[STUDY MATERIAL — start]

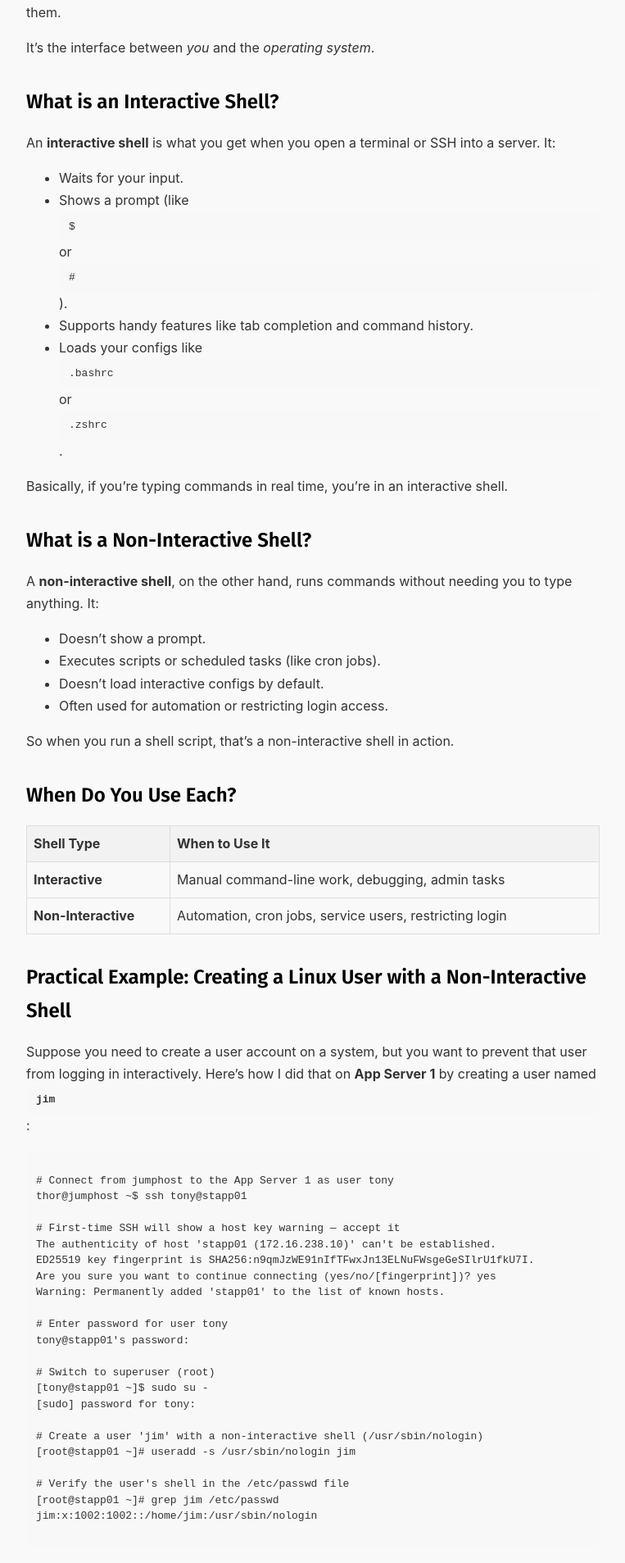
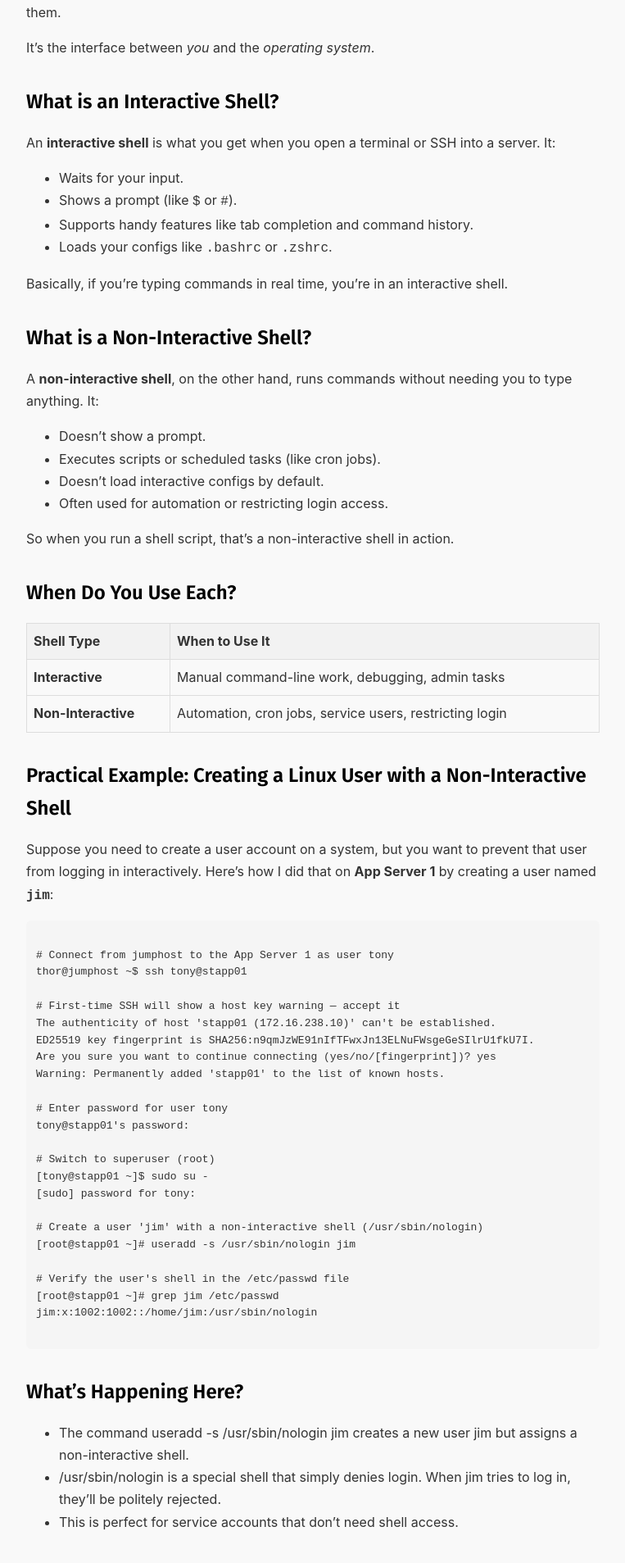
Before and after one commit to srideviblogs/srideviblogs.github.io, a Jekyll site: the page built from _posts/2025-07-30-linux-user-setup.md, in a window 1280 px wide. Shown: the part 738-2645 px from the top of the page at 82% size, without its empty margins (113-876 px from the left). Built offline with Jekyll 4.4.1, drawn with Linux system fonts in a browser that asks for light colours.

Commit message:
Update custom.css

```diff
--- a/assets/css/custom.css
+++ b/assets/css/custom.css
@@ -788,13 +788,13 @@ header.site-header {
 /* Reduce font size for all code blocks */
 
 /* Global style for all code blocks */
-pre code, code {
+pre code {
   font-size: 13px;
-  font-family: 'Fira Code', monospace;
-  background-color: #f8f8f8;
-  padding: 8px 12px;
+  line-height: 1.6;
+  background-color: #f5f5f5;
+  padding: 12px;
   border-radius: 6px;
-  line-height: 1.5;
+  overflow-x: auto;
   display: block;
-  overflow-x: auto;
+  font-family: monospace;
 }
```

[STUDY MATERIAL — finish]

Without the pictures, write out the listing exactly as it appears above.

Before and after one commit to srideviblogs/srideviblogs.github.io, a Jekyll site: the page built from _posts/2025-07-30-linux-user-setup.md, in a window 1280 px wide. Shown: the part 738-2645 px from the top of the page at 82% size, without its empty margins (113-876 px from the left). Built offline with Jekyll 4.4.1, drawn with Linux system fonts in a browser that asks for light colours.

Commit message:
Update custom.css

```diff
--- a/assets/css/custom.css
+++ b/assets/css/custom.css
@@ -788,13 +788,13 @@ header.site-header {
 /* Reduce font size for all code blocks */
 
 /* Global style for all code blocks */
-pre code, code {
+pre code {
   font-size: 13px;
-  font-family: 'Fira Code', monospace;
-  background-color: #f8f8f8;
-  padding: 8px 12px;
+  line-height: 1.6;
+  background-color: #f5f5f5;
+  padding: 12px;
   border-radius: 6px;
-  line-height: 1.5;
+  overflow-x: auto;
   display: block;
-  overflow-x: auto;
+  font-family: monospace;
 }
```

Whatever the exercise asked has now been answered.